Thursday, May 21, 2015

Benziga — New Book Explores Country's Modern Monetary System, Federal Spending

"The National Deb(i)t: How the Post-Gold Standard Modern Monetary System Really Works" offers insights on Treasury bonds, modern monetary theory, printing money, the debt ceiling and national debt. For instance, Delzio writes, since leaving the gold standard, the federal government now taxes its residents and businesses to regulate economic aggregate demand, not to finance spending. With its monopoly of control over dollars, the Federal Reserve Bank routinely swaps dollars for assets, acting as the banking agent for the federal government.
Federal government's spending does not just revolve on federal taxes and borrowing, leading to a spending limit – far from it. In a national economy, mass consumption and mass production must work together, and once that happens, federal deficit spending can begin to move toward balance. Above all, Delzio calls for diversity of thought about monetary policy, writing that it is just as valuable as diversity in investments, especially when it comes to the subject of the national debt.
Author Edward Delzio serves as an investment advisor representative with Primerica Advisors in Westchester County, New York. He spent nearly 30 years as a Treasury bond broker at RMJ, Cantor Fitzgerald, and eSpeed….
New Book Explores Country's Modern Monetary System, Federal Spending

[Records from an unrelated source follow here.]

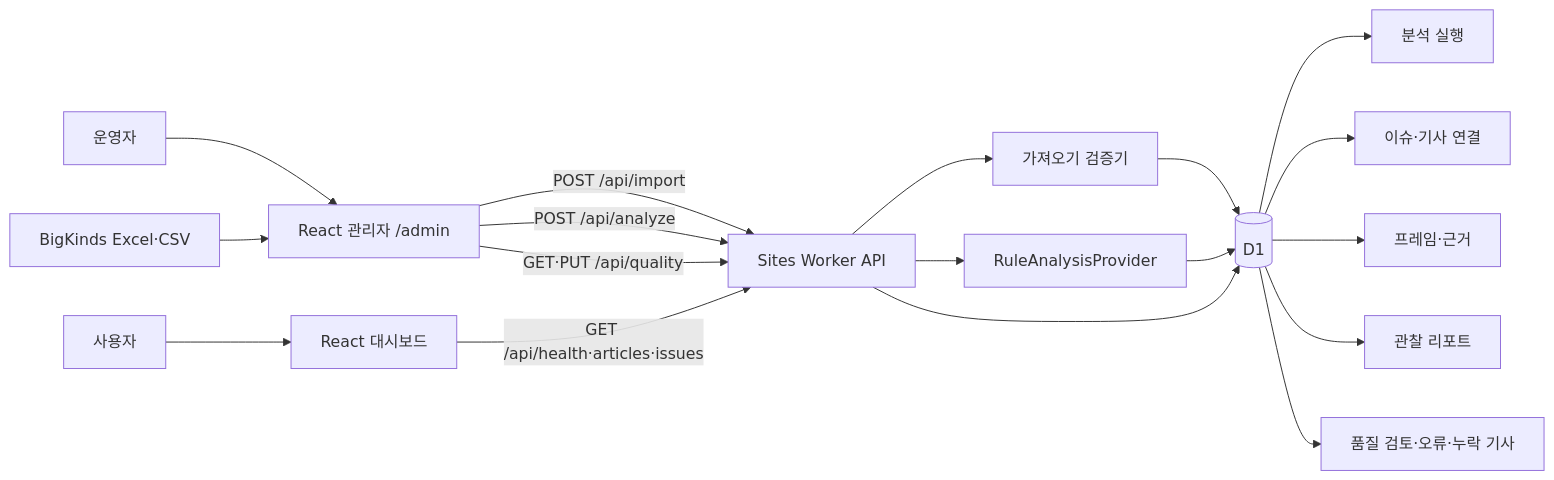
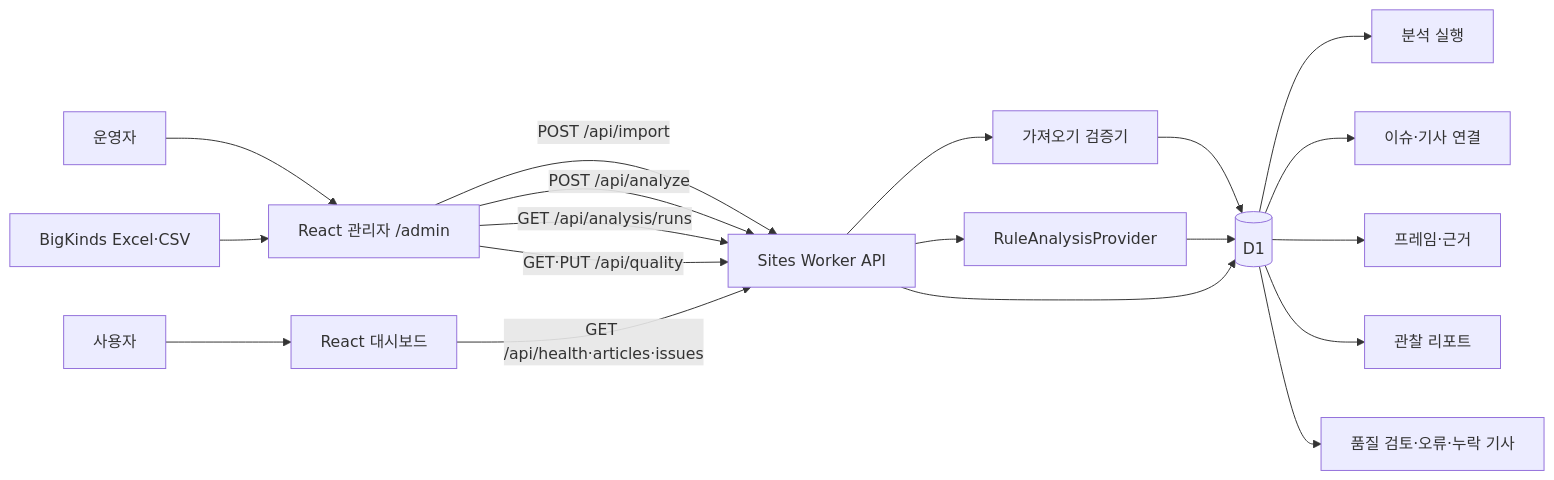
One commit to kjh01072299206-png/AgendaFrame changed the first of 7 diagrams in AgendaFrame_11_UML.md. Above: the diagram before and after it, drawn with Mermaid. The commit also changed other lines of this file and 6 other files, not shown here.

````diff
--- a/AgendaFrame_11_UML.md
+++ b/AgendaFrame_11_UML.md
@@ -92,23 +102,24 @@
 ```mermaid
 flowchart LR
     Admin["운영자"] --> AdminUI["React 관리자 /admin"]
     BigKinds["BigKinds Excel·CSV"] --> AdminUI
     User["사용자"] --> Dashboard["React 대시보드"]
 
     AdminUI -->|"POST /api/import"| Worker["Sites Worker API"]
     AdminUI -->|"POST /api/analyze"| Worker
+    AdminUI -->|"GET /api/analysis/runs"| Worker
     AdminUI -->|"GET·PUT /api/quality"| Worker
     Dashboard -->|"GET /api/health·articles·issues"| Worker
 
     Worker --> Importer["가져오기 검증기"]
     Worker --> Provider["RuleAnalysisProvider"]
     Importer --> D1[("D1")]
     Provider --> D1
     Worker --> D1
 
     D1 --> Runs["분석 실행"]
     D1 --> Issues["이슈·기사 연결"]
     D1 --> Frames["프레임·근거"]
     D1 --> Reports["관찰 리포트"]
     D1 --> Quality["품질 검토·오류·누락 기사"]
 ```
````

THERE IS AN innocent false impression of our present day economic ecology that widely exists today. This collective misunderstanding mostly arises from a failure to distinguish the completely separate monetary functions of the United States federal government, from the monetary functions of everyone else. Since the gold standard era ended, the federal government operates under a new paradigm, different from what we were taught long ago, and different from what we are still told today. Certain idiosyncratic relics from that bygone-gold-standard era, like the formality of needing to raise a debt ceiling to increase federal government deficit spending, or the tradition of selling Treasury bonds to finance that spending, still clumsily coexist with today's post-gold-standard reality. As a result, the important needs of the rest of us, to balance our individual budgets, are routinely confused and often commingled with the more important needs of the federal government, to balance their entire economy.

In the gold-standard era, the US federal government, then a user of dollars backed by gold, needed to finance deficit spending by raising revenue via taxation, or by selling debt in the form of bonds, which are today called US Treasury bonds. When it left the gold standard, however, the federal government completely changed, from being a user of dollars (backed by gold), to becoming the issuer of dollars (that are not backed by gold). Today, in the post-gold-standard era, the function of financing federal government deficit spending has also completely changed, and Treasury bonds now play a new multifunctional role in our modern monetary system.

All US Treasury securities (short-term bills, medium-term notes, and long-term bonds) are a safe investment for all users of dollars because all US Treasury securities are risk-free, interest-bearing, time deposits in the Securities, or savings account, at the US central bank, the Federal Reserve. Treasury bonds are actively traded in a liquid global Treasury bond market which serves as a safe harbor for dollars taking flights to quality away from risky assets, into risk-free assets like Treasury bonds, during global market turbulence. Treasury bonds are used in monetary policy to set the price of dollars, or, the interest rate of money, and to keep the economy growing smoothly by accommodating or tightening economic conditions to achieve full employment and price stability. Treasury bonds are used in fiscal policy to help grow the economy whenever increased federal government deficit-spending is needed to stimulate aggregate demand. Furthermore, Treasury bond issuance today serves to neutralize the inflationary effect of newly printed, freshly created, fiat dollars that now finance federal government deficit spending.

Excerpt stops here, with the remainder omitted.